▶ _ABOUT THIS TASK_
Would you restate each entry word for word, omitting the pictures?

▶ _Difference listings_

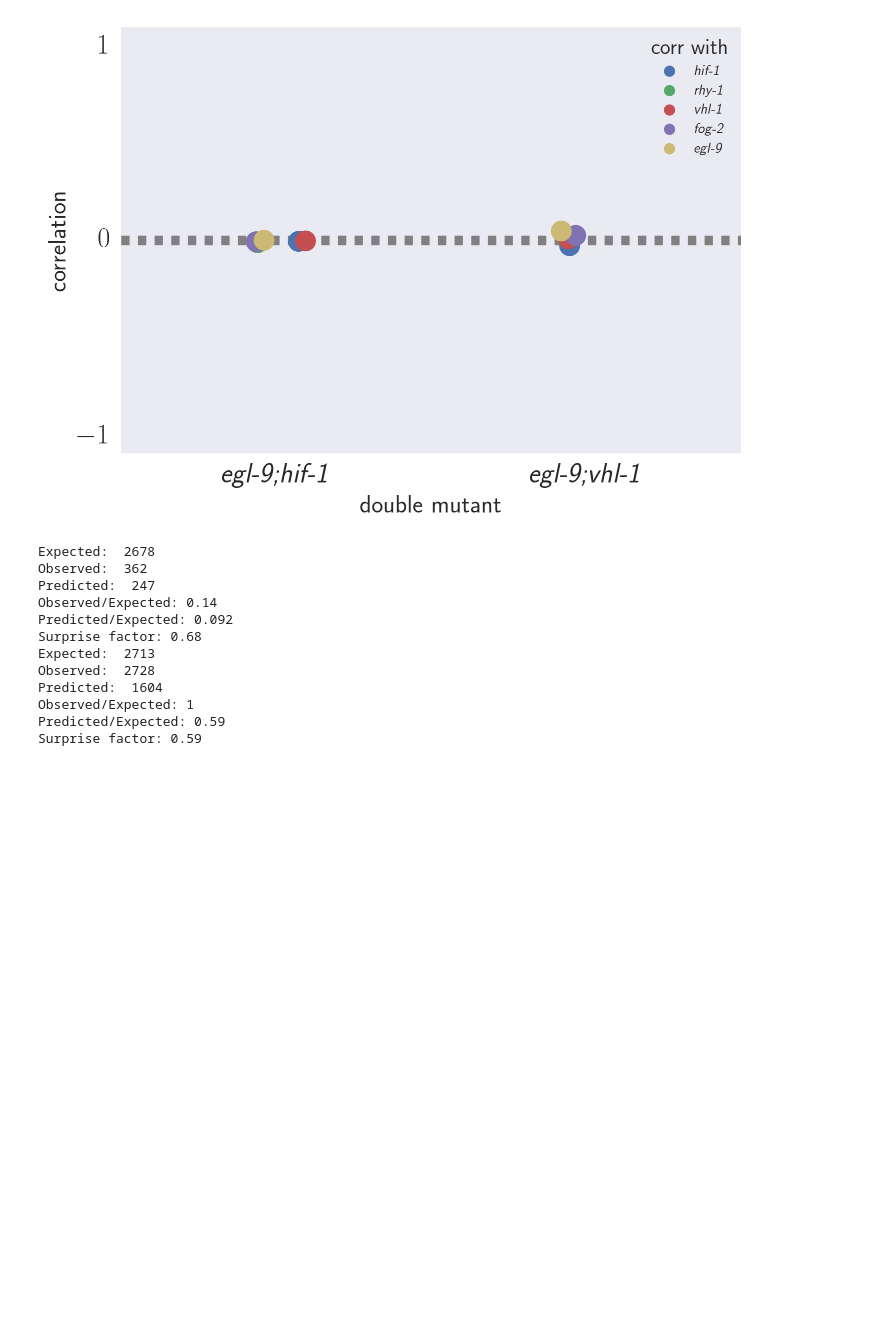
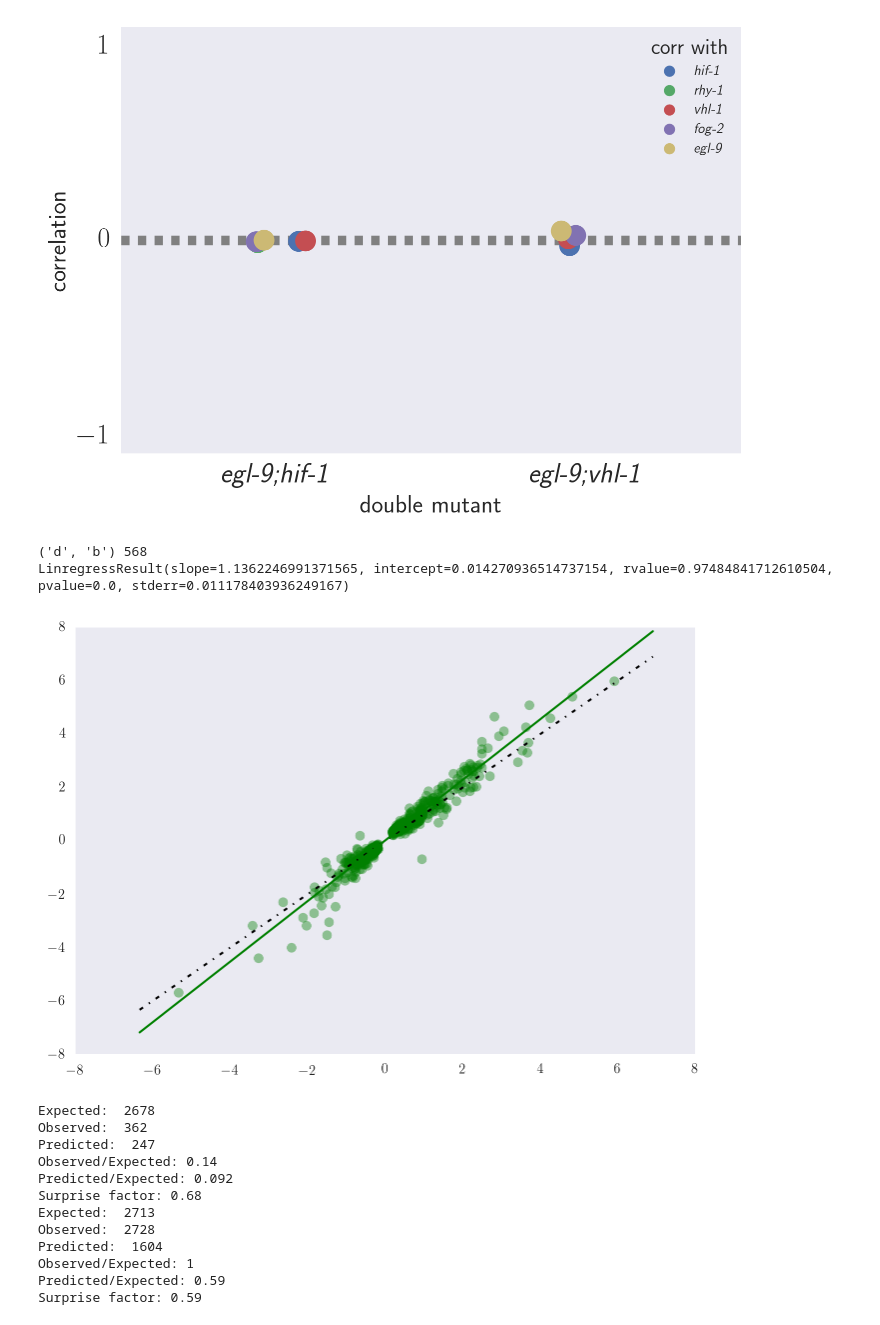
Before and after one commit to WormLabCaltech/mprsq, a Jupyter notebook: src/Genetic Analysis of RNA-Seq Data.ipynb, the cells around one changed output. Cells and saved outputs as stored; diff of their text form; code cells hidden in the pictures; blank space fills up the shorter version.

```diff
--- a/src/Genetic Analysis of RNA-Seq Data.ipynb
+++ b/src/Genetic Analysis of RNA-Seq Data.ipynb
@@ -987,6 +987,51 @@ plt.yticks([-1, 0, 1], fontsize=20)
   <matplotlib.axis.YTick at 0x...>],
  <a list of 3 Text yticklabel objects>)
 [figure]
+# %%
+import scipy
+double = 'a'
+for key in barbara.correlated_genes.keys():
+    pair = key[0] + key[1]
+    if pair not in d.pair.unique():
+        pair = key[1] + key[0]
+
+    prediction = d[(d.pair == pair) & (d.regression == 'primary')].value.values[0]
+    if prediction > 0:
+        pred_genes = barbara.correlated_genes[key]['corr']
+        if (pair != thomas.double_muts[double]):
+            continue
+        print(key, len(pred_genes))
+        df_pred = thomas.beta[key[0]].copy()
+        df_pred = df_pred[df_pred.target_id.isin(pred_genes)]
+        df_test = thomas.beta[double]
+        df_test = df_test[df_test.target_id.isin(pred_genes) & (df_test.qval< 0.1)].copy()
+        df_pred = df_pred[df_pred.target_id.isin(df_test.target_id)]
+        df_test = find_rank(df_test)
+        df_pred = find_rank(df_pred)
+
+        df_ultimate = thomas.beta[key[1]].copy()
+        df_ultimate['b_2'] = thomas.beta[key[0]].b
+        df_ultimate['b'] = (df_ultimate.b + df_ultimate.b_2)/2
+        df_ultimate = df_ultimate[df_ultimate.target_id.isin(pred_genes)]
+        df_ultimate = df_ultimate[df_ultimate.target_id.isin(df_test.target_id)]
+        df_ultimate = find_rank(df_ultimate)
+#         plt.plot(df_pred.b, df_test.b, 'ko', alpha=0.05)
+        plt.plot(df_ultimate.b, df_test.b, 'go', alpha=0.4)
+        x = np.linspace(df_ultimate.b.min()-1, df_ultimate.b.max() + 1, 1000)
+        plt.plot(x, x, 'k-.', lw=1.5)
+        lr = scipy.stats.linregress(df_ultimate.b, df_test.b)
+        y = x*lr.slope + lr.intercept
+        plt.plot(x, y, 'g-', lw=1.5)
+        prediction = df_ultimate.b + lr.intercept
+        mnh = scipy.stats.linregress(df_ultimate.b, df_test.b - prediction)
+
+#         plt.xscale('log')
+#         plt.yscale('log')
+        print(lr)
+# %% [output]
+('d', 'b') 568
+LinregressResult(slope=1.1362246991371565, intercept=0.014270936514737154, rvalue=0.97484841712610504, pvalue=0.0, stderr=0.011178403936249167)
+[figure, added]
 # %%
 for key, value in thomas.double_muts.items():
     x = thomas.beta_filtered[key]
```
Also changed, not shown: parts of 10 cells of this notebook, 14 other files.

▶ _SOLUTION FOR THIS EXERCISE_
Before and after one commit to WormLabCaltech/mprsq, a Jupyter notebook: src/Genetic Analysis of RNA-Seq Data.ipynb, the cells around one changed output. Cells and saved outputs as stored; diff of their text form; code cells hidden in the pictures; blank space fills up the shorter version.

```diff
--- a/src/Genetic Analysis of RNA-Seq Data.ipynb
+++ b/src/Genetic Analysis of RNA-Seq Data.ipynb
@@ -987,6 +987,51 @@ plt.yticks([-1, 0, 1], fontsize=20)
   <matplotlib.axis.YTick at 0x...>],
  <a list of 3 Text yticklabel objects>)
 [figure]
+# %%
+import scipy
+double = 'a'
+for key in barbara.correlated_genes.keys():
+    pair = key[0] + key[1]
+    if pair not in d.pair.unique():
+        pair = key[1] + key[0]
+
+    prediction = d[(d.pair == pair) & (d.regression == 'primary')].value.values[0]
+    if prediction > 0:
+        pred_genes = barbara.correlated_genes[key]['corr']
+        if (pair != thomas.double_muts[double]):
+            continue
+        print(key, len(pred_genes))
+        df_pred = thomas.beta[key[0]].copy()
+        df_pred = df_pred[df_pred.target_id.isin(pred_genes)]
+        df_test = thomas.beta[double]
+        df_test = df_test[df_test.target_id.isin(pred_genes) & (df_test.qval< 0.1)].copy()
+        df_pred = df_pred[df_pred.target_id.isin(df_test.target_id)]
+        df_test = find_rank(df_test)
+        df_pred = find_rank(df_pred)
+
+        df_ultimate = thomas.beta[key[1]].copy()
+        df_ultimate['b_2'] = thomas.beta[key[0]].b
+        df_ultimate['b'] = (df_ultimate.b + df_ultimate.b_2)/2
+        df_ultimate = df_ultimate[df_ultimate.target_id.isin(pred_genes)]
+        df_ultimate = df_ultimate[df_ultimate.target_id.isin(df_test.target_id)]
+        df_ultimate = find_rank(df_ultimate)
+#         plt.plot(df_pred.b, df_test.b, 'ko', alpha=0.05)
+        plt.plot(df_ultimate.b, df_test.b, 'go', alpha=0.4)
+        x = np.linspace(df_ultimate.b.min()-1, df_ultimate.b.max() + 1, 1000)
+        plt.plot(x, x, 'k-.', lw=1.5)
+        lr = scipy.stats.linregress(df_ultimate.b, df_test.b)
+        y = x*lr.slope + lr.intercept
+        plt.plot(x, y, 'g-', lw=1.5)
+        prediction = df_ultimate.b + lr.intercept
+        mnh = scipy.stats.linregress(df_ultimate.b, df_test.b - prediction)
+
+#         plt.xscale('log')
+#         plt.yscale('log')
+        print(lr)
+# %% [output]
+('d', 'b') 568
+LinregressResult(slope=1.1362246991371565, intercept=0.014270936514737154, rvalue=0.97484841712610504, pvalue=0.0, stderr=0.011178403936249167)
+[figure, added]
 # %%
 for key, value in thomas.double_muts.items():
     x = thomas.beta_filtered[key]
```
Also changed, not shown: parts of 10 cells of this notebook, 14 other files.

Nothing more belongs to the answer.